As the COVID-19 crisis continues to unfold, some organisations will prevail while for others the future may be very bleak. The actions and behaviours of business leaders and their teams right now will significantly determine how organisations fare in the long months ahead.
A crisis, by its nature, causes fear, and leaders and their teams will feel very anxious. In order to cope with this crisis, there is a need to both Lead and Manage effectively – but it is important to understand the difference between the two.
Managing is about addressing immediate needs with quick decision-making and actions that are key to success. Leading, by comparison, is about guiding people to the best outcome over the longer term, where strategic decisions based on future predictions are crucial. This is especially relevant right now.
According to the Harvard Business Review, which has researched and observed public and private-sector executives in high-stakes, high-pressure situations, they have discovered that ‘crises are most often over-managed and under led’.
So, what steps can we take to ensure we don’t ‘under-lead’ during the Covid-19 Pandemic?
1. Take a Broad View
In a time of crisis, human beings are biologically programmed to narrow their focus to deal with the immediate threat. While this is clearly beneficial and logical, from a leadership perspective it is critical to broaden your view so that you can measure and balance strengths, weaknesses, threats and opportunities over the longer arc of the crisis. By stepping back to form a holistic business continuity strategy that road-maps responses across a range of business pillars, effective leaders can protect their management team over the duration of a crisis and enable them to deal with more immediate operational issues day to day.
2. Focus on Leading, not Managing
Resist the urge to jump in and firefight at the operational frontline, despite the desire to do so. Instead, understand that the intrinsic value effective leaders can bring is the ability to take the long view. This long-term leadership includes forming a strategic plan across key business pillars over the month, quarter, 6-month and annual timeline where you attempt to anticipate risks and responses as a result. Provide the structure, comfort and roadmap over time so that your management team can be more effective in the present.
3. Acknowledge that you Can’t Control Everything
Every crisis results in uncertainty and change. Organisations will be impacted by the unpredictable macro drivers that result from a global crisis. When this occurs, it is more beneficial for organisations to be more fluid and capable of rapidly adapting to change as it happens. Leaders need to facilitate this fluidity, and to do this they need to once again resist the immediate urge to control everything. In a crisis, the reality is that control is not possible, and a fixation on it can hurt the organisation in the long term. The goal is order, not control. Order lets people know what is expected of them and what they can expect of others. Establish order and do what you know you can do well, but delegate the rest and don’t try to do everything yourself.
4. Your People are Your Most Important Resource
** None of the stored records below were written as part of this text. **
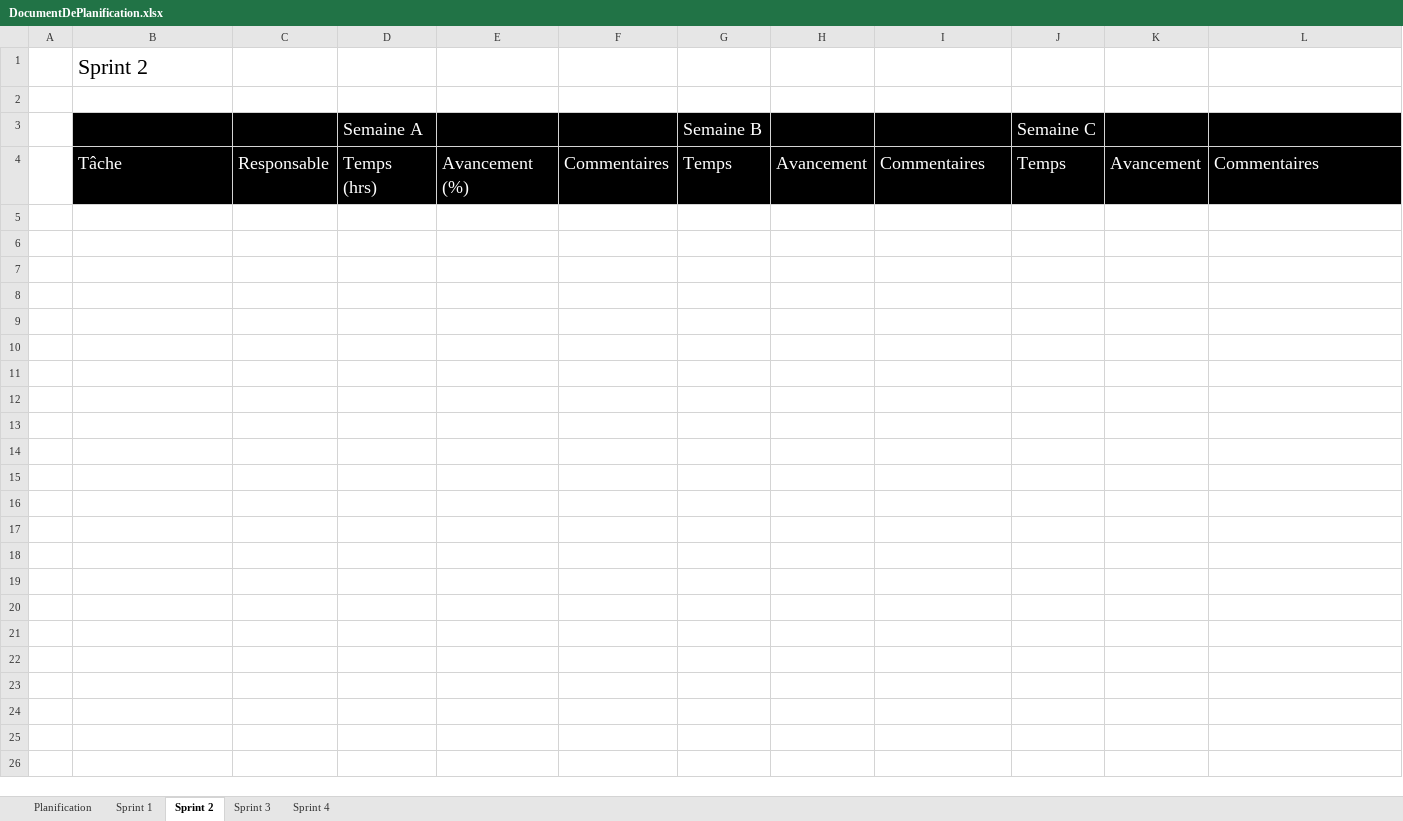
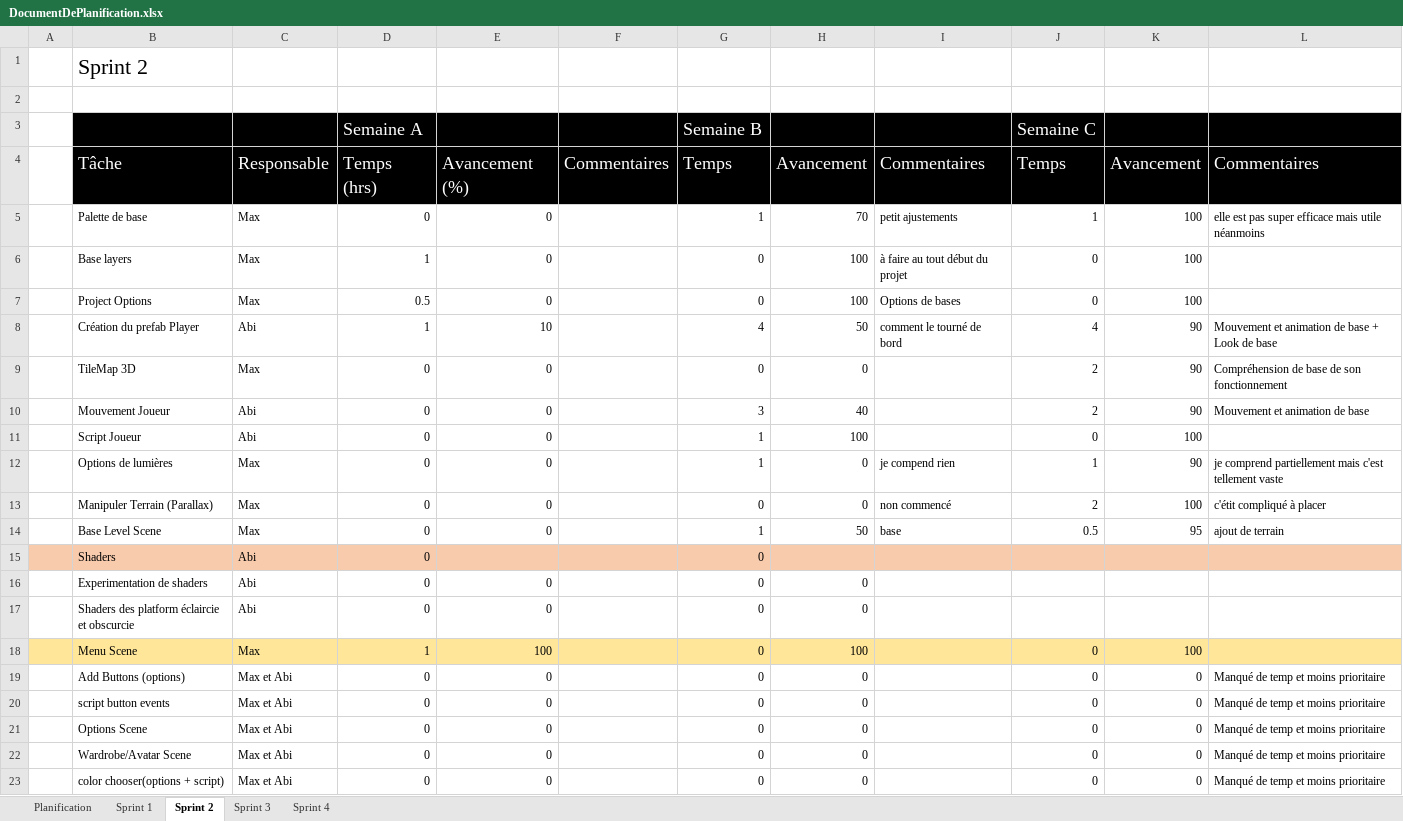
Before and after one commit to ctrl-alt-maxx/LuxLucida, an Excel workbook: DOCUMENTATION/DocumentDePlanification.xlsx, sheet Sprint 2, drawn as a sheet; values as stored, in another font and other column widths than the file's, no borders; charts and pictures not drawn; the diff names each change by its address in the sheet, - before the commit and + after, or states it on an @@ line.

Commit message:
Doc Planification 3.99/4 de fait

```diff
--- a/DOCUMENTATION/DocumentDePlanification.xlsx (sheet Sprint 2)
+++ b/DOCUMENTATION/DocumentDePlanification.xlsx (sheet Sprint 2)
+row 5:  | Palette de base | Max | 0 | 0 |  | 1 | 70 | petit ajustements | 1 | 100 | elle est pas super efficace mais utile néanmoins
+row 6:  | Base layers | Max | 1 | 0 |  | 0 | 100 | à faire au tout début du projet | 0 | 100
+row 7:  | Project Options | Max | 0.5 | 0 |  | 0 | 100 | Options de bases | 0 | 100
+row 8:  | Création du prefab Player | Abi | 1 | 10 |  | 4 | 50 | comment le tourné de bord | 4 | 90 | Mouvement et animation de base + Look de base
+row 9:  | TileMap 3D | Max | 0 | 0 |  | 0 | 0 |  | 2 | 90 | Compréhension de base de son fonctionnement
+row 10:  | Mouvement Joueur | Abi | 0 | 0 |  | 3 | 40 |  | 2 | 90 | Mouvement et animation de base
+row 11:  | Script Joueur | Abi | 0 | 0 |  | 1 | 100 |  | 0 | 100
+row 12:  | Options de lumières | Max | 0 | 0 |  | 1 | 0 | je compend rien | 1 | 90 | je comprend partiellement mais c'est tellement vaste
+row 13:  | Manipuler Terrain (Parallax) | Max | 0 | 0 |  | 0 | 0 | non commencé | 2 | 100 | c'étit compliqué à placer
+row 14:  | Base Level Scene | Max | 0 | 0 |  | 1 | 50 | base | 0.5 | 95 | ajout de terrain
+row 15:  | Shaders | Abi | 0 |  |  | 0
+row 16:  | Experimentation de shaders | Abi | 0 | 0 |  | 0 | 0
+row 17:  | Shaders des platform éclaircie et obscurcie | Abi | 0 | 0 |  | 0 | 0
+row 18:  | Menu Scene | Max | 1 | 100 |  | 0 | 100 |  | 0 | 100
+row 19:  | Add Buttons (options) | Max et Abi | 0 | 0 |  | 0 | 0 |  | 0 | 0 | Manqué de temp et moins prioritaire
+row 20:  | script button events | Max et Abi | 0 | 0 |  | 0 | 0 |  | 0 | 0 | Manqué de temp et moins prioritaire
+row 21:  | Options Scene | Max et Abi | 0 | 0 |  | 0 | 0 |  | 0 | 0 | Manqué de temp et moins prioritaire
+row 22:  | Wardrobe/Avatar Scene | Max et Abi | 0 | 0 |  | 0 | 0 |  | 0 | 0 | Manqué de temp et moins prioritaire
+row 23:  | color chooser(options + script) | Max et Abi | 0 | 0 |  | 0 | 0 |  | 0 | 0 | Manqué de temp et moins prioritaire
```
Also changed, not shown: sheet Planification, charts or pictures.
More than ever before, given the COVID-19 pandemic, your people and their response to this crisis are absolutely critical. Personal safety behaviours (e.g. handwashing; physical distancing) and the routine adoption of these for the foreseeable are the most important deterrent to the spread and impact of coronavirus. Your people may be continuing to provide critical services during the crisis, and putting themselves on the frontline in areas such as healthcare, distribution, retail, etc. Your people will be instrumental in your organisation’s rapid response and in your business continuity and recovery efforts. Effective leaders know that their human resources are the lifeblood of their organisation’s resilience, so communicate well with your people, support them, and work with them to ensure you all come out the other side together and stronger.
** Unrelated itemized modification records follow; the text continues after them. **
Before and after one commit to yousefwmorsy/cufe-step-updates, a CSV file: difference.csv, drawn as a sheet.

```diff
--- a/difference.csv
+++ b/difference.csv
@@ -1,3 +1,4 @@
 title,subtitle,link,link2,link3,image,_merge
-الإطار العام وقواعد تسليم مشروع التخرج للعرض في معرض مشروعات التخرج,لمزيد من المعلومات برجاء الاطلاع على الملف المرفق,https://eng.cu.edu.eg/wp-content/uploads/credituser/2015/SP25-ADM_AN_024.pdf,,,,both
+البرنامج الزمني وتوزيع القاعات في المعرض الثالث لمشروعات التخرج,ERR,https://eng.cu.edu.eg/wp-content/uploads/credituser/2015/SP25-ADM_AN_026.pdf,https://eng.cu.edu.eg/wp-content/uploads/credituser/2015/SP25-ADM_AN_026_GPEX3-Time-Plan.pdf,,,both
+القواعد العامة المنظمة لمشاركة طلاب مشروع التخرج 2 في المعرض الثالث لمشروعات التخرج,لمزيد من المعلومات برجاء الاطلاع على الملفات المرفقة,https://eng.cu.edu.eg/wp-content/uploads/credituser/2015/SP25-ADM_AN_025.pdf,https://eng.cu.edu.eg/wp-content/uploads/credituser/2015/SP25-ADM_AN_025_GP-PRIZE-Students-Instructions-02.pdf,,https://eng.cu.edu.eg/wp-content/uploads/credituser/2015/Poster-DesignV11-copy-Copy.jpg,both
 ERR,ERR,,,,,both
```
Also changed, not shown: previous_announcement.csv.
5. Foster Staff Morale and Wellbeing
As mentioned in point 3 above, there are many things we can’t control – but there are some that we can and must. The assurances we can offer, the support we make available, and the way we communicate: all make a huge difference to the way our staff feel. We know that in the current COVID-19 pandemic many of our staff will be isolated, confined or worried in terms of their own health, their future finances and employment, and the people they care about and work for. In a crisis, staff must understand the ‘why’ of certain decisions and be engaged in the process. Communication is key and staying connected through remote applications can work very well. The current crisis affects every human being, and authentic and effective leaders feel responsible for ensuring that their staff are cared for and communicated with in uncertain times.
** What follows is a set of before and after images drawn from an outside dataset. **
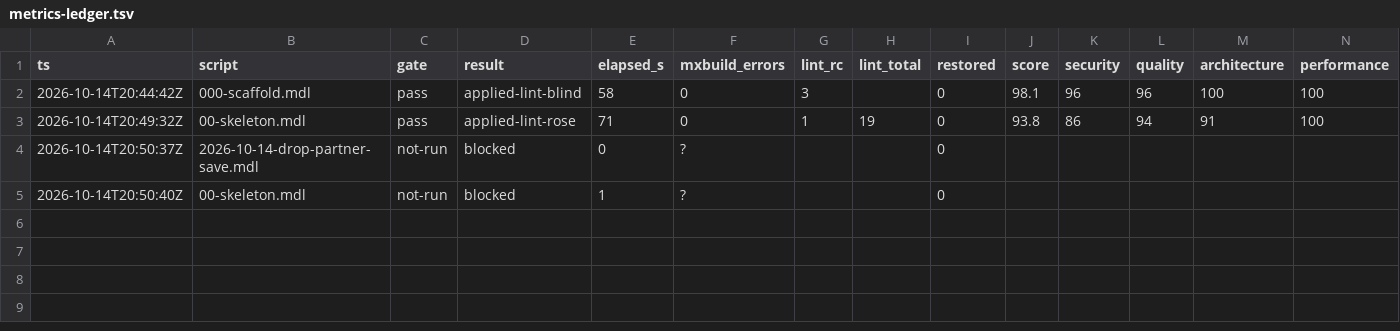
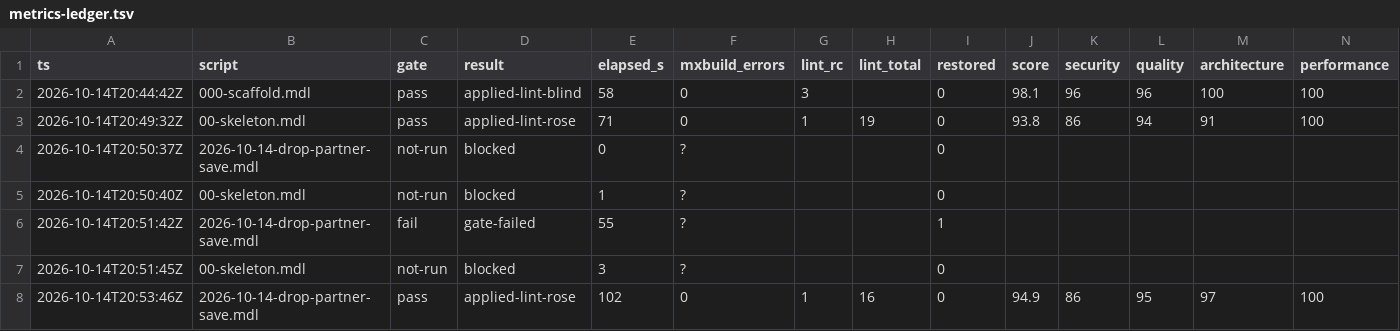
Before and after one commit to ako/erpv1, a TSV file: .claude/loop/metrics-ledger.tsv, drawn as a sheet; only a part is shown; rows hold the shown columns only; the diff names each change by its address in the sheet, - before the commit and + after, or states it on an @@ line.

```diff
--- a/.claude/loop/metrics-ledger.tsv
+++ b/.claude/loop/metrics-ledger.tsv
+row 6: 2026-10-14T20:51:42Z | 2026-10-14-drop-partner-save.mdl | fail | gate-failed | 55 | ? |  |  | 1
+row 7: 2026-10-14T20:51:45Z | 00-skeleton.mdl | not-run | blocked | 3 | ? |  |  | 0
+row 8: 2026-10-14T20:53:46Z | 2026-10-14-drop-partner-save.mdl | pass | applied-lint-rose | 102 | 0 | 1 | 16 | 0 | 94.9 | 86 | 95 | 97 | 100
```
Also changed, not shown: .claude/loop/lint-ledger.tsv, 15 other files.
The tips above are designed to support long-term resilience and effective business continuity in the midst of the current crisis, and its inevitable aftermath. The most effective leaders in crises ensure that someone else is managing the present well, while they focus their attention on leading beyond the crisis, towards a more promising future.
To get information on our Bespoke COVID-19 Risk Management Solutions, contact SeaChange on +353 45 856028 or email@example.com